Beginners classes are starting soon, commencing 3 February 2020, from 7.30pm to 9.00pm. They are especially for people who have never danced before, or who danced a long time ago and need a refresher. You don’t need to be Scottish to enjoy Scottish Country Dancing!
The cost for the four lessons is just $25.
As dancing gets you moving, you will warm up quickly, so wear cool clothing. To start with you can wear soft soled shoes – the thinner the better.
A regular dance partner is not required for Scottish Country Dancing as it is customary to dance with a different partner for each dance, making it a very social form of dancing. Dances are usually danced in a set of eight people – 4 men and 4 women arranged either in two lines (men facing women) or in a square, and they work together to dance a sequence of formations.
There are several basic steps and about a dozen figures which will get you through quite a number of dances. There is also more emphasis on “steps” than in, say, ceilidh dancing, but the basic technique can be learned through a couple of months’ worth of practice evenings once a week at Club nights.
Club nights, schools, balls and social dances are held in places all over New Zealand and the world. Once you know the basics, you can join in anywhere in New Zealand or around the world.

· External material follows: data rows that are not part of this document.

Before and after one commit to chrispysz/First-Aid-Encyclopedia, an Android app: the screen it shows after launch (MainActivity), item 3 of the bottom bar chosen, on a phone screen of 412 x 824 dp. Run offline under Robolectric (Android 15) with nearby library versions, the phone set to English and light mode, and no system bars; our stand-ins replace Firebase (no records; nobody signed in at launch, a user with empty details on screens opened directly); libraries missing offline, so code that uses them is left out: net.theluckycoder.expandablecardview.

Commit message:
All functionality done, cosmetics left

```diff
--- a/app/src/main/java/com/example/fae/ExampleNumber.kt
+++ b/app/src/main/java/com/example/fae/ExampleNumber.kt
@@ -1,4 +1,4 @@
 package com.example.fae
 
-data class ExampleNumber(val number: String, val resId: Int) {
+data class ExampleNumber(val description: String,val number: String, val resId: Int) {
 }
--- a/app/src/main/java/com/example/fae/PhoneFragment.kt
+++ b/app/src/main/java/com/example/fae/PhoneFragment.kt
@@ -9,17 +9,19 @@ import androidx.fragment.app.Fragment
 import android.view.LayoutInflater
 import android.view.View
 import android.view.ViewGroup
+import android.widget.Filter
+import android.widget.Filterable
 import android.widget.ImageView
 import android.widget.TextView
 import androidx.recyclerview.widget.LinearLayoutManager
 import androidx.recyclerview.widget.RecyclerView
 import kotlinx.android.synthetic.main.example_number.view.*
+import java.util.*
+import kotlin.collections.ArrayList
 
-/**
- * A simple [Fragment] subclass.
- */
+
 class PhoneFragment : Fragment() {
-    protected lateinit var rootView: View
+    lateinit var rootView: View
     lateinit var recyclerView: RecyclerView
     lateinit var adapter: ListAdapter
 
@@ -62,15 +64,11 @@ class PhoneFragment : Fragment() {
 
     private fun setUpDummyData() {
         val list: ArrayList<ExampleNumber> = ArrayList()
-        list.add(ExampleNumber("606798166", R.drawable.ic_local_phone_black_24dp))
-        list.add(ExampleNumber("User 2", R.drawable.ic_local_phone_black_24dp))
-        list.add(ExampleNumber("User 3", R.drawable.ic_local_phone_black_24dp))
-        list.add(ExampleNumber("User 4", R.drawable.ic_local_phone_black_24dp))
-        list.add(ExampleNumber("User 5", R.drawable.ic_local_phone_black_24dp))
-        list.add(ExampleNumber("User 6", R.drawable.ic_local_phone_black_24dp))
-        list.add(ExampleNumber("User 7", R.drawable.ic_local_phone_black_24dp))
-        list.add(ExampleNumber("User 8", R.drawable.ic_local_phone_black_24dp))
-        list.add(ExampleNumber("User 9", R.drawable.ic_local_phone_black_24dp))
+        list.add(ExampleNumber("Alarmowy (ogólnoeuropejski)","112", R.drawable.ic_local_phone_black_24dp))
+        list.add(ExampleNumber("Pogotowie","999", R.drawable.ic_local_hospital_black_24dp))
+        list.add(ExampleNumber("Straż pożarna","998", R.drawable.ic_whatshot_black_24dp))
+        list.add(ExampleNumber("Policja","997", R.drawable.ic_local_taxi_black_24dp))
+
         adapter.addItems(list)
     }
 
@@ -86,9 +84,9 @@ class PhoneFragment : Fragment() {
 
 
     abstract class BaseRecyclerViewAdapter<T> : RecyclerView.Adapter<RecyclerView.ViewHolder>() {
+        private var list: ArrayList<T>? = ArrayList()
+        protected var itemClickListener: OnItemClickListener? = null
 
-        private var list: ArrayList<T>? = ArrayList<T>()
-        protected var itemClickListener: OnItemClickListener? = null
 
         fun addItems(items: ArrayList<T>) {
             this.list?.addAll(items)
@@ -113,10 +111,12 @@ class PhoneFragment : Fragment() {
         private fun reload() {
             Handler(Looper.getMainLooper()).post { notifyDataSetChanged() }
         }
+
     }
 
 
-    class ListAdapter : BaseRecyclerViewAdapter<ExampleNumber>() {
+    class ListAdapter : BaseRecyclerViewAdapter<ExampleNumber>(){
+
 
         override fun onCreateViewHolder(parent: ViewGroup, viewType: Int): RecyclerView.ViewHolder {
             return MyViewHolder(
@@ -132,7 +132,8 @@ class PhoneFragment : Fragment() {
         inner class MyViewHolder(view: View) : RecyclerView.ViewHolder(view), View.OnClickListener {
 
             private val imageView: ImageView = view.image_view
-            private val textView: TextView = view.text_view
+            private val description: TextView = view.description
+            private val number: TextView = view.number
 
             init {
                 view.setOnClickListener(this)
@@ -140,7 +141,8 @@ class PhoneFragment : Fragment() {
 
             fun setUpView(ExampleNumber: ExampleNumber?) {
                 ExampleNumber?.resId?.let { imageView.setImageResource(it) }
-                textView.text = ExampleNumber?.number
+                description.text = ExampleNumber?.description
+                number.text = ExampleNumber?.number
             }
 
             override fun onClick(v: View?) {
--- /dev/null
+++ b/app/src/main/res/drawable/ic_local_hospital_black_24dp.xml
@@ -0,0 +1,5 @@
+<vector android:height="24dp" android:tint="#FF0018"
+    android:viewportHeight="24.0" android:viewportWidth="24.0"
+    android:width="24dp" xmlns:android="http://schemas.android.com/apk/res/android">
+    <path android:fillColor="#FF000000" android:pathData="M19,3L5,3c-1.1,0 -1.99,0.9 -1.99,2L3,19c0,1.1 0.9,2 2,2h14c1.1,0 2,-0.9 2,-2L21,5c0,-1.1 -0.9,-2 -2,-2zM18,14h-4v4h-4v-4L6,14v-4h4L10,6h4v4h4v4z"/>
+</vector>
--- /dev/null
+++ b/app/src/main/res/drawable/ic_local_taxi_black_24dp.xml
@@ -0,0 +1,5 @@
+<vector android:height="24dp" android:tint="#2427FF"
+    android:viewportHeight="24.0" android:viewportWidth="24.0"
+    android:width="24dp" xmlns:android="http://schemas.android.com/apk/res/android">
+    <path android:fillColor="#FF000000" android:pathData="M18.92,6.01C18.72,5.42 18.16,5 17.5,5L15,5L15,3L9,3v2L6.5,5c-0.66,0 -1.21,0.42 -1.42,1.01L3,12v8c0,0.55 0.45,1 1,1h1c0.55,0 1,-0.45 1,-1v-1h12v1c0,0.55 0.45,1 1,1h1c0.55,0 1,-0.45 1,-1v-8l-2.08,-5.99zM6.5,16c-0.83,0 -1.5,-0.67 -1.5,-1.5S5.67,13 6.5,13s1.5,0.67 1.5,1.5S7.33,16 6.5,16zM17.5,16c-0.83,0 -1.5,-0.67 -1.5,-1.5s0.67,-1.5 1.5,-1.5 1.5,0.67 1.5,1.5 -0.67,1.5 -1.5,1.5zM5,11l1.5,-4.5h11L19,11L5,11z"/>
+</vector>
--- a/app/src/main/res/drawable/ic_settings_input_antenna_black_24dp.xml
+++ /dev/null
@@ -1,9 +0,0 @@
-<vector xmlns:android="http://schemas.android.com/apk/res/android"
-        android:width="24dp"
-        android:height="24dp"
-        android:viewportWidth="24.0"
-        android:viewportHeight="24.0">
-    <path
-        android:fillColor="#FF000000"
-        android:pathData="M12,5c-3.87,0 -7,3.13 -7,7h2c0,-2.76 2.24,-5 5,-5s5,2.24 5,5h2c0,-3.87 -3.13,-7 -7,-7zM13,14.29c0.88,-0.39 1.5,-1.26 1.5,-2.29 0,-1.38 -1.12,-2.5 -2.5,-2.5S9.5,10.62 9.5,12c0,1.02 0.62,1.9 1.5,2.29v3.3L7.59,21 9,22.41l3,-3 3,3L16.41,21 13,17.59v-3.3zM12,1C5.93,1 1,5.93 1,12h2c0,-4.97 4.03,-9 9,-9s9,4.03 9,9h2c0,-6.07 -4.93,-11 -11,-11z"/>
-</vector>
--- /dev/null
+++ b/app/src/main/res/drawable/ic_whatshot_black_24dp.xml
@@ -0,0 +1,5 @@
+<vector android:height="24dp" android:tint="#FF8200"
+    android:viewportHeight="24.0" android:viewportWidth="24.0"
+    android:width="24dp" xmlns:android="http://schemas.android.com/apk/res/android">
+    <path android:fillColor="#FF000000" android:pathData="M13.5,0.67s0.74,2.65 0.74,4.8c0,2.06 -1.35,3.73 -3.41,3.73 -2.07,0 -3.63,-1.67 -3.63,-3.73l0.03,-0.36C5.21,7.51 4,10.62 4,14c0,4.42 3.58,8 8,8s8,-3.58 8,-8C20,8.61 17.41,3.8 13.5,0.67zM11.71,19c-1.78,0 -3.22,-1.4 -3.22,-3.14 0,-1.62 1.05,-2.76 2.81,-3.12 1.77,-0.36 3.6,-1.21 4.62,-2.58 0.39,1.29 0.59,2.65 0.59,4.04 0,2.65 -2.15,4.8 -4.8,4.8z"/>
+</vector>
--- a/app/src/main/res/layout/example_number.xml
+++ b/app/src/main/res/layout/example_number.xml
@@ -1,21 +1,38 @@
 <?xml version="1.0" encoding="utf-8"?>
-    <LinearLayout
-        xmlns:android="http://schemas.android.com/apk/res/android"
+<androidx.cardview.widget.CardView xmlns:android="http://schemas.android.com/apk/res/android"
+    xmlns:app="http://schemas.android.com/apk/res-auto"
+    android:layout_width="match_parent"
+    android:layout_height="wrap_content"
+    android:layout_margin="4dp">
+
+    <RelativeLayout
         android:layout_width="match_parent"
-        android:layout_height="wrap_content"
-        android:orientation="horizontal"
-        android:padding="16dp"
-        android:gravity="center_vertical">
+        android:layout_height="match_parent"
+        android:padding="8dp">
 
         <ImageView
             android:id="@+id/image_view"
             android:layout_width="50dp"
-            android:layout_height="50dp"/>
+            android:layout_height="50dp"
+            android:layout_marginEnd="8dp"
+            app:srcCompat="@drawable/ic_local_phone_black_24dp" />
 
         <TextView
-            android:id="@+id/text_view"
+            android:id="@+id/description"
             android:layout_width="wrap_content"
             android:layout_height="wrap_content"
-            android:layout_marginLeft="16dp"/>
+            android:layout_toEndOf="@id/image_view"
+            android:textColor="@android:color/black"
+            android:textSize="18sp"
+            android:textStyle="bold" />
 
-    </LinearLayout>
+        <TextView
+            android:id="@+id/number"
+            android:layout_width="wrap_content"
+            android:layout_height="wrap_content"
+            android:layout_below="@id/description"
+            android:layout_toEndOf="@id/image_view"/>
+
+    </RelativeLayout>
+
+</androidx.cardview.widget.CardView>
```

It was a shame that so many of our “regulars” were not able to make it due to other commitments but we had 2 sets with our visitors. The programme was made up of requests – favourites of some and not necessarily others!
As I said, Ann and I have really enjoyed out tutoring this year and particularly impressed of how well our new dancers have done. Thanks to all our Club members who made our new people feel so welcome and the help they have given.
For the record the dances we did on Monday were:
• Maxwell’s Rant
• The Compleat Gardener
• City of Belfast
• Shiftin” Bobbins
• The Hunting Horn
• Triple Happiness
• Capering Scarecriws
• Pelorus Jack
• Linden Diamond
• The Reel of the 51st Division
Have a great break and enjoy the summer. See you all in February for the beginners’ classes.
You will be pleased to have a break from the New Dancer’s Celebration dances this week. I was really pleased to hear how much everyone had enjoyed the dance and that you felt well prepared. I was sorry to miss it as it is my favourite dance for the year.
The Auld Grey Cat – an easy warm up dance written by Wellington tutor Iain Boyd
Yan, Tan, Tethera (1,2,3 in Gaelic) – Corner chain. This is one of my favoutie formations. A good dance for lots of eye contact as you change your corners in and turn your partner.
Wisp of Thistle – This dance was written for the Queen Mother who after watching a Scottish Country Dancing display in Canada commented that the dancers looked like wisps of thistle. Good practice for petronella turns and half reels of 4
Capering Scarecrow. This is a new dance written by the Carterton tutor. It was quite tricky but you all did really well with it despite the tutor with the foggy brain.. Thanks to Graeme for easily working out why the corners were still on opposite sides when we finished the dance!!
The Moudiewort (Jvilles final night programme) As discussed a Moudiewort is a mole. Lots of jokes about mole like activity.
Thanks for the requests for our final night. I will put together a programe that incorporates most of these.
See you all for our final night of dancing for 2019.
After all the excitement of the AGM the previous week I completely forgot to send Dan my update…and he was too polite to ask me where it was!! Anyway we have been focusing on the New Dancers’ Celebration programme over the last couple of weeks. You are all well prepared and remember that all the dances are going to be walked once through so go forth with confidence.
The Highland Reel R (A Round the Room Dance where the man was in a the middle of two women, trio facing trio)
Granville Market J
Mary Erskine R (Modified double triangles). Supporting couples set for the full eight bars and adjust their position in or just in front of the sidelines to ensure that the dancing couple are back to back in the middle of the set. We decided that we would do this again the following week to perfect the dance.
Lady Catherine Bruce’s Reel J
Mary Erskine R – This was danced much better this week.
The Shores of Solway – 3 couple knot and an easy corner movement (that I tried to complicate first off).
The Laird of Milton’s Daughter J ( Corner chain. The dancing couple need to resist the temptation to dance on bars 3 and 4 when they must be standing still in their corners place while they turn each other once round on 3 and 4. It is important to be standing on the corner position rather than lurking in from the side lines as it makes it very easy to turn the incorrect person)
The De’il Amang the Tailors R (set, right hands across 1/2 way and set and left hand…touch and away)
The Paisely Weavers S. 2nd couple start on the opposite side, curtsey on the 1st bow chord and cross the set on the 2nd chord. Grand chain and a ladies’ chain
The Old Man of Storr
Crom Allt (A similar turning movement to Mary Erskine).
Think about any dances you would like to do on our final night and add them to the Request List. It is a good idea to choose dances that we have done during the year so they are familiar to all.